"The police told me I can't be a doctor, but whenever they show up I just go into the Google Maps settings page I found and change the house to 'Police Headquarters' and then they have to do what I say."
Title text: "The police told me I can't be a doctor, but whenever they show up I just go into the Google Maps settings page I found and change the house to 'Police Headquarters' and then they have to do what I say."


In this comic, Beret Guy has discovered how to add public labels to locations on Google Maps. He has used the tool to label his house as a physician's office, and then proceeded to put on a white lab coat and impersonate a physician, making this another comic with one of his special businesses.

As Cueball arrives for a medical consultation, Beret Guy proceeds to do what he does best -- try to sound like a professional through absurdist, oddball dialogue:

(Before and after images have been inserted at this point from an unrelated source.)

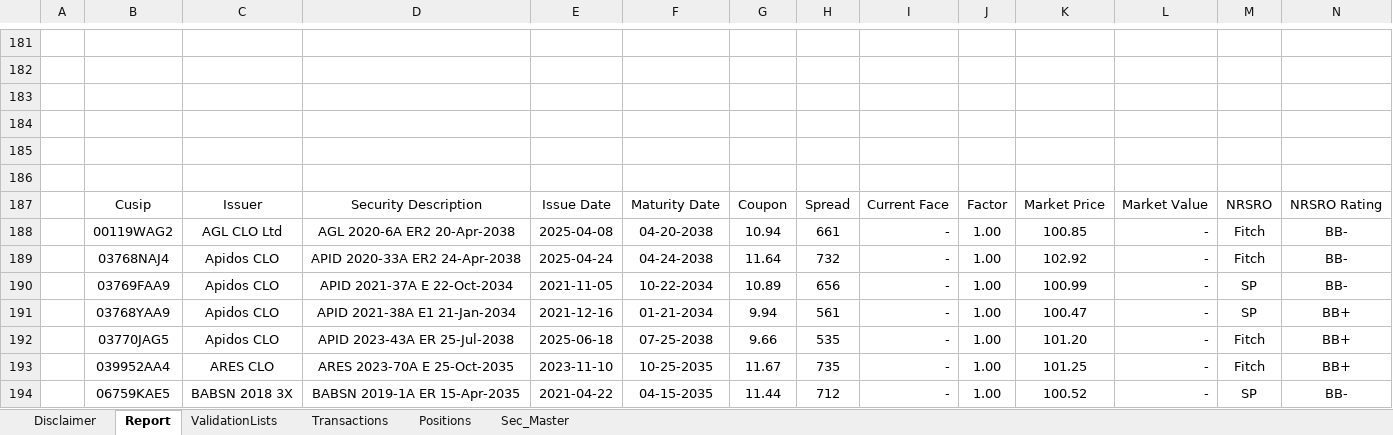
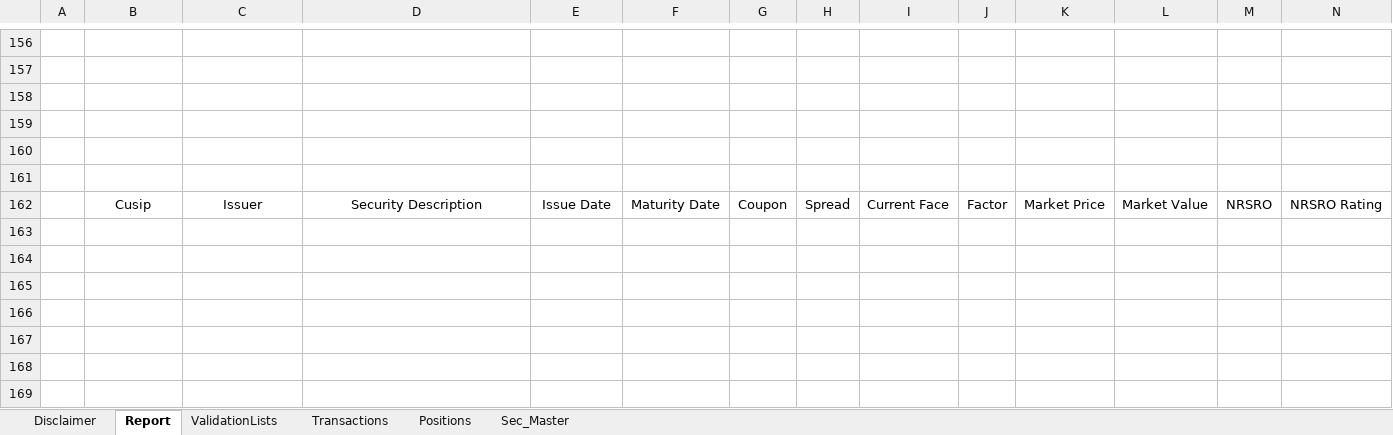
Before and after one commit to Hanlu-Eldridge/legacyReporting, an Excel workbook: reporting/report_template/SBL_CLO_100_Template.xlsx, sheet Report, drawn as a sheet; only a part is shown, gaps mark what is left out; values as stored, in another font and other column widths than the file's, no borders; charts and pictures and table styles not drawn; addresses are those after the commit; rows hold the shown columns only; the diff covers the shown part only; the diff names each change by its address in the sheet, - before the commit and + after, or states it on an @@ line.

```diff
--- a/reporting/report_template/SBL_CLO_100_Template.xlsx (sheet Report)
+++ b/reporting/report_template/SBL_CLO_100_Template.xlsx (sheet Report)
-row 163:  | 00119WAG2 | AGL CLO Ltd | AGL 2020-6A ER2 20-Apr-2038 | 2025-04-08 | 04-20-2038 | 10.94 | 661 | - | 1.00 | 100.85 | - | Fitch | BB-
+row 163: (empty)
-row 164:  | 03768NAJ4 | Apidos CLO | APID 2020-33A ER2 24-Apr-2038 | 2025-04-24 | 04-24-2038 | 11.64 | 732 | - | 1.00 | 102.92 | - | Fitch | BB-
+row 164: (empty)
-row 165:  | 03769FAA9 | Apidos CLO | APID 2021-37A E 22-Oct-2034 | 2021-11-05 | 10-22-2034 | 10.89 | 656 | - | 1.00 | 100.99 | - | SP | BB-
+row 165: (empty)
-row 166:  | 03768YAA9 | Apidos CLO | APID 2021-38A E1 21-Jan-2034 | 2021-12-16 | 01-21-2034 | 9.94 | 561 | - | 1.00 | 100.47 | - | SP | BB+
+row 166: (empty)
-row 167:  | 03770JAG5 | Apidos CLO | APID 2023-43A ER 25-Jul-2038 | 2025-06-18 | 07-25-2038 | 9.66 | 535 | - | 1.00 | 101.20 | - | Fitch | BB+
+row 167: (empty)
-row 168:  | 039952AA4 | ARES CLO | ARES 2023-70A E 25-Oct-2035 | 2023-11-10 | 10-25-2035 | 11.67 | 735 | - | 1.00 | 101.25 | - | Fitch | BB+
+row 168: (empty)
-row 169:  | 06759KAE5 | BABSN 2018 3X | BABSN 2019-1A ER 15-Apr-2035 | 2021-04-22 | 04-15-2035 | 11.44 | 712 | - | 1.00 | 100.52 | - | SP | BB-
+row 169: (empty)
```
Also changed, not shown: 5 added rows, 30 removed rows and 755 edited cells elsewhere in this sheet, charts or pictures, 3 other files.
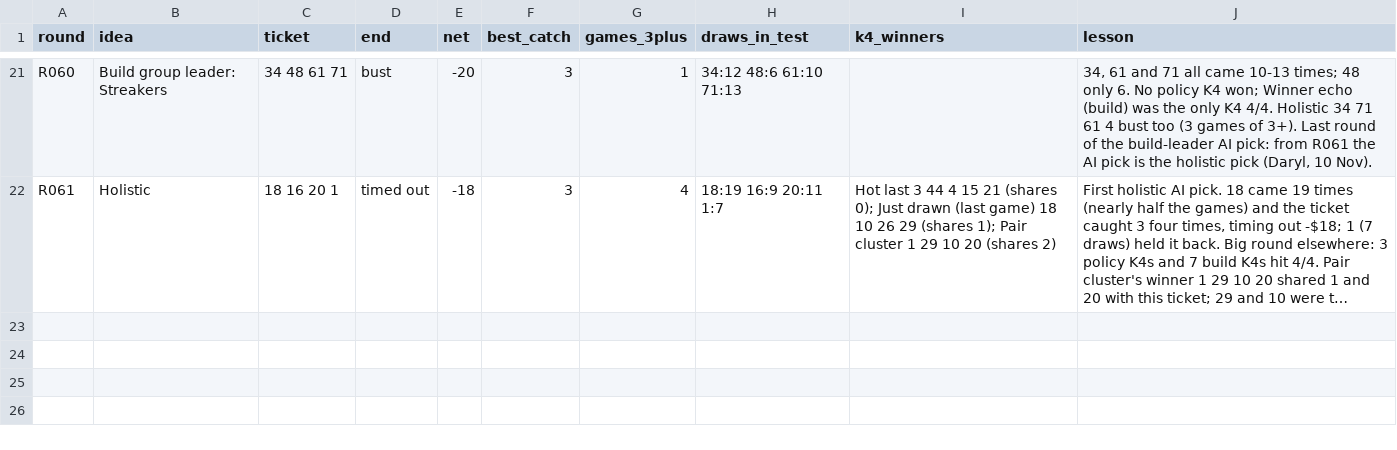
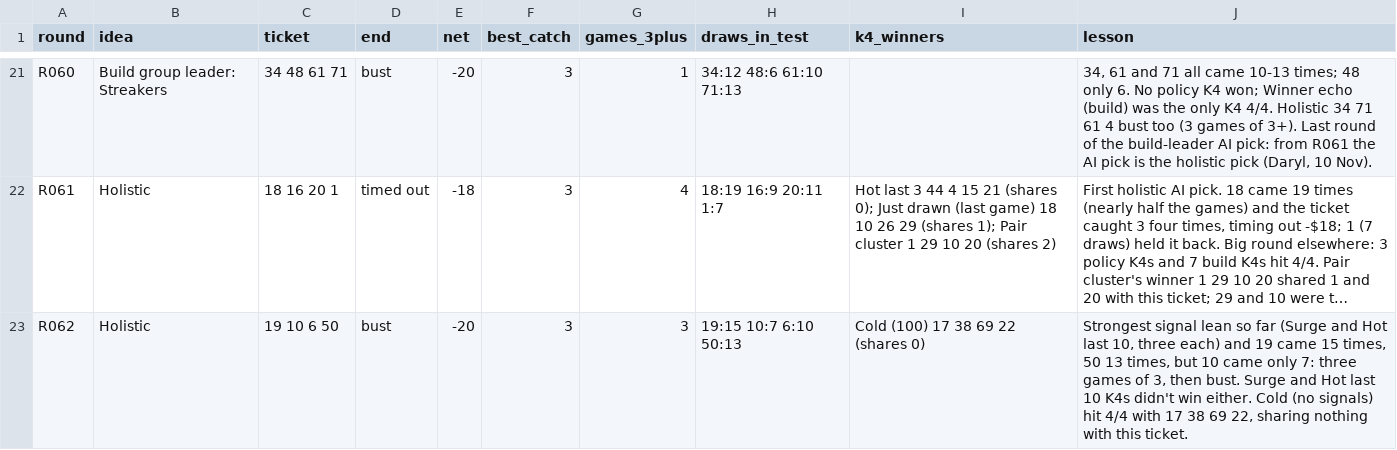
Before and after one commit to daryl01777-stack/keno-data, a CSV file: ledger/aipick.csv, drawn as a sheet; only a part is shown, gaps mark what is left out; long unchanged cells end in …; the diff names each change by its address in the sheet, - before the commit and + after, or states it on an @@ line.

```diff
--- a/ledger/aipick.csv
+++ b/ledger/aipick.csv
+row 23: R062 | Holistic | 19 10 6 50 | bust | -20 | 3 | 3 | 19:15 10:7 6:10 50:13 | Cold (100) 17 38 69 22 (shares 0) | Strongest signal lean so far (Surge and Hot last 10, three each) and 19 came 15 times, 50 13 times, but 10 came only 7: three games of 3, then bust. Surge and Hot last 10 K4s didn't win either. Cold (no signals) hit 4/4 with 17 38 69 22, sharing nothing with this ticket.
```
Also changed, not shown: ledger/aibuilds.csv, ledger/leaderboard.csv, 5 other files.
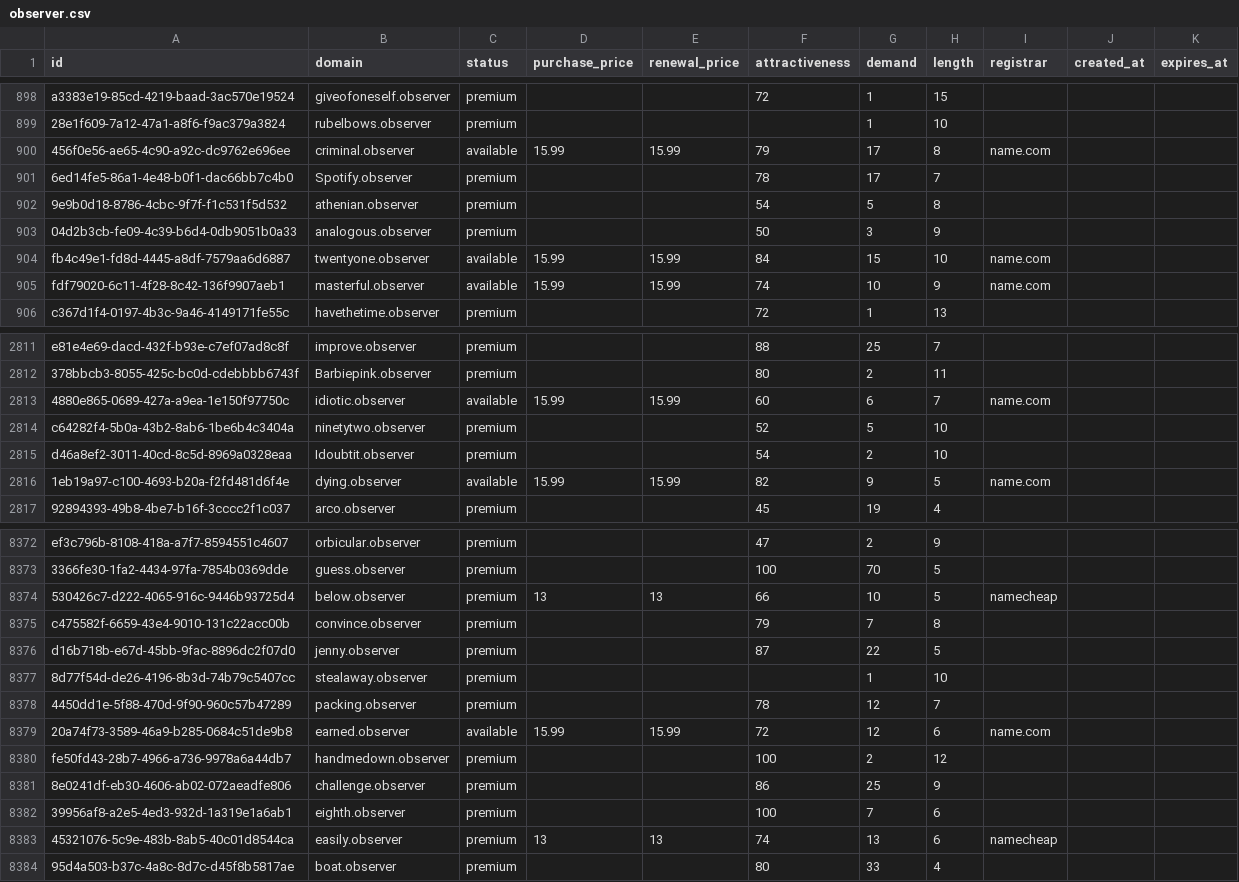
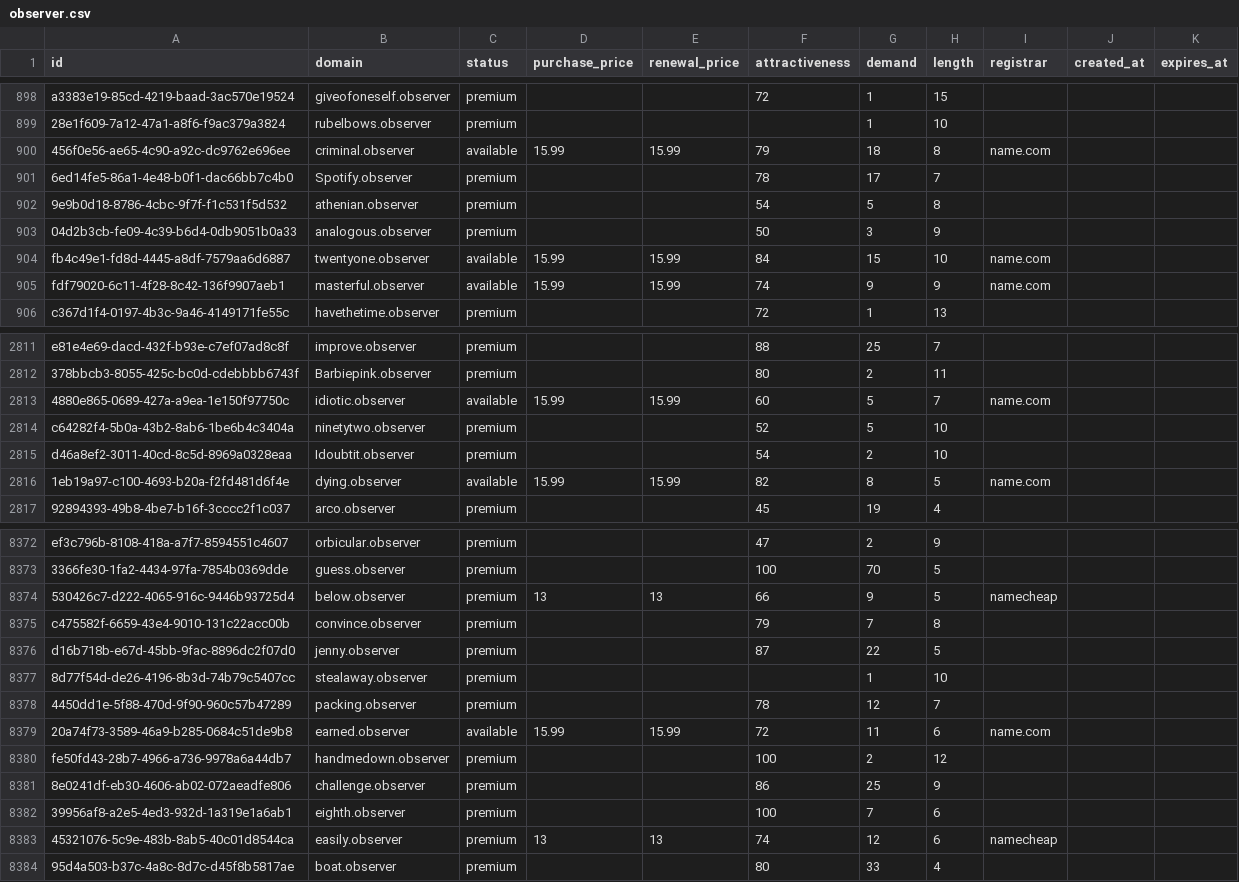
Before and after one commit to UniqueDomains/observer-oneword-domains, a CSV file: observer.csv, drawn as a sheet; only a part is shown, gaps mark what is left out; the diff covers the shown part only.

Commit message:
Domains update

```diff
--- a/observer.csv
+++ b/observer.csv
@@ -899,3 +899,3 @@ a3383e19-85cd-4219-baad-3ac570e19524,giveofoneself.observer,premium,,,72,1,15,,,
 28e1f609-7a12-47a1-a8f6-f9ac379a3824,rubelbows.observer,premium,,,,1,10,,,
-456f0e56-ae65-4c90-a92c-dc9762e696ee,criminal.observer,available,15.99,15.99,79,17,8,name.com,,
+456f0e56-ae65-4c90-a92c-dc9762e696ee,criminal.observer,available,15.99,15.99,79,18,8,name.com,,
 6ed14fe5-86a1-4e48-b0f1-dac66bb7c4b0,Spotify.observer,premium,,,78,17,7,,,
@@ -904,3 +904,3 @@ a3383e19-85cd-4219-baad-3ac570e19524,giveofoneself.observer,premium,,,72,1,15,,,
 fb4c49e1-fd8d-4445-a8df-7579aa6d6887,twentyone.observer,available,15.99,15.99,84,15,10,name.com,,
-fdf79020-6c11-4f28-8c42-136f9907aeb1,masterful.observer,available,15.99,15.99,74,10,9,name.com,,
+fdf79020-6c11-4f28-8c42-136f9907aeb1,masterful.observer,available,15.99,15.99,74,9,9,name.com,,
 c367d1f4-0197-4b3c-9a46-4149171fe55c,havethetime.observer,premium,,,72,1,13,,,
@@ -2812,6 +2812,6 @@ e81e4e69-dacd-432f-b93e-c7ef07ad8c8f,improve.observer,premium,,,88,25,7,,,
 378bbcb3-8055-425c-bc0d-cdebbbb6743f,Barbiepink.observer,premium,,,80,2,11,,,
-4880e865-0689-427a-a9ea-1e150f97750c,idiotic.observer,available,15.99,15.99,60,6,7,name.com,,
+4880e865-0689-427a-a9ea-1e150f97750c,idiotic.observer,available,15.99,15.99,60,5,7,name.com,,
 c64282f4-5b0a-43b2-8ab6-1be6b4c3404a,ninetytwo.observer,premium,,,52,5,10,,,
 d46a8ef2-3011-40cd-8c5d-8969a0328eaa,Idoubtit.observer,premium,,,54,2,10,,,
-1eb19a97-c100-4693-b20a-f2fd481d6f4e,dying.observer,available,15.99,15.99,82,9,5,name.com,,
+1eb19a97-c100-4693-b20a-f2fd481d6f4e,dying.observer,available,15.99,15.99,82,8,5,name.com,,
 92894393-49b8-4be7-b16f-3cccc2f1c037,arco.observer,premium,,,45,19,4,,,
@@ -8373,3 +8373,3 @@ ef3c796b-8108-418a-a7f7-8594551c4607,orbicular.observer,premium,,,47,2,9,,,
 3366fe30-1fa2-4434-97fa-7854b0369dde,guess.observer,premium,,,100,70,5,,,
-530426c7-d222-4065-916c-9446b93725d4,below.observer,premium,13,13,66,10,5,namecheap,,
+530426c7-d222-4065-916c-9446b93725d4,below.observer,premium,13,13,66,9,5,namecheap,,
 c475582f-6659-43e4-9010-131c22acc00b,convince.observer,premium,,,79,7,8,,,
@@ -8378,3 +8378,3 @@ d16b718b-e67d-45bb-9fac-8896dc2f07d0,jenny.observer,premium,,,87,22,5,,,
 4450dd1e-5f88-470d-9f90-960c57b47289,packing.observer,premium,,,78,12,7,,,
-20a74f73-3589-46a9-b285-0684c51de9b8,earned.observer,available,15.99,15.99,72,12,6,name.com,,
+20a74f73-3589-46a9-b285-0684c51de9b8,earned.observer,available,15.99,15.99,72,11,6,name.com,,
 fe50fd43-28b7-4966-a736-9978a6a44db7,handmedown.observer,premium,,,100,2,12,,,
@@ -8382,3 +8382,3 @@ fe50fd43-28b7-4966-a736-9978a6a44db7,handmedown.observer,premium,,,100,2,12,,,
 39956af8-a2e5-4ed3-932d-1a319e1a6ab1,eighth.observer,premium,,,100,7,6,,,
-45321076-5c9e-483b-8ab5-40c01d8544ca,easily.observer,premium,13,13,74,13,6,namecheap,,
+45321076-5c9e-483b-8ab5-40c01d8544ca,easily.observer,premium,13,13,74,12,6,namecheap,,
 95d4a503-b37c-4a8c-8d7c-d45f8b5817ae,boat.observer,premium,,,80,33,4,,,
```
Also changed, not shown: 94 edited cells elsewhere in this file, 2 other files.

Beret Guy Normal Phrasing Notes
"Welcome to the doctor!" "Welcome to my clinic." Most real outpatient clinics in the US have desk staff that welcome patients, not the physicians themselves. Doctors don't sit behind a desk waiting for patients to arrive. The phrase "the doctor" is often used in English as synecdoche for a doctor's office, commonly in the expression "to go to the doctor," but sounds unnatural in this context, especially when spoken by the doctor himself.
"We're like librarians, but for your bones and blood." A real doctor wouldn't proactively define their profession to a new patient. If they did so, they might say: "We are trained medical professionals who diagnose and treat illness, provide healthcare advice, and help maintain overall health in our patients." "Bones and blood" is just one focus of medical education, covering topics like their anatomy and physiology, pathology of related diseases, principles of hematology and orthopedics, clinical diagnosis, and treatment strategies. "Librarian" is not an apt analogy for this knowledge.
"Uh-oh! This beeper says you're too hot." "It seems your temperature is elevated according to this thermometer."
"You should eat some of these little snacks that make you colder." "I recommend you take some of these fever-reducing medications." Beret Guy has the medicine already in his hand, suggesting he has only one remedy for whatever condition the patient presents with. Also, in US outpatient care settings it's usually nurses who administer medicine, not doctors, and in either case an order would usually have to be written first. This depends on the medication; in some cases the doctor will have been provided with free samples by the manufacturer, for example.
"We can make holes in you, but you have to fill out this form first." "We need to perform a procedure that requires an incision, or use a syringe and needle to either give you an injection or take a blood sample. But before we proceed, you'll need to provide consent by filling out this form." An incision for a febrile (high temp) patient is not unheard of; it might be needed to address conditions such as abscess drainage, acute appendicitis, an infected wound or gallbladder, or other infections requiring surgical intervention. Injections of antibiotics might also be appropriate to treat a bacterial infection causing a fever, and an injection of an anti-inflammatory could relieve a fever. Taking a blood sample to investigate the cause of an illness is common. However, it would be unusual and clinically suspect to proceed immediately to any of these based solely on a high temperature reading, without any further diagnostics -- even such simple diagnostics as talking with the patient.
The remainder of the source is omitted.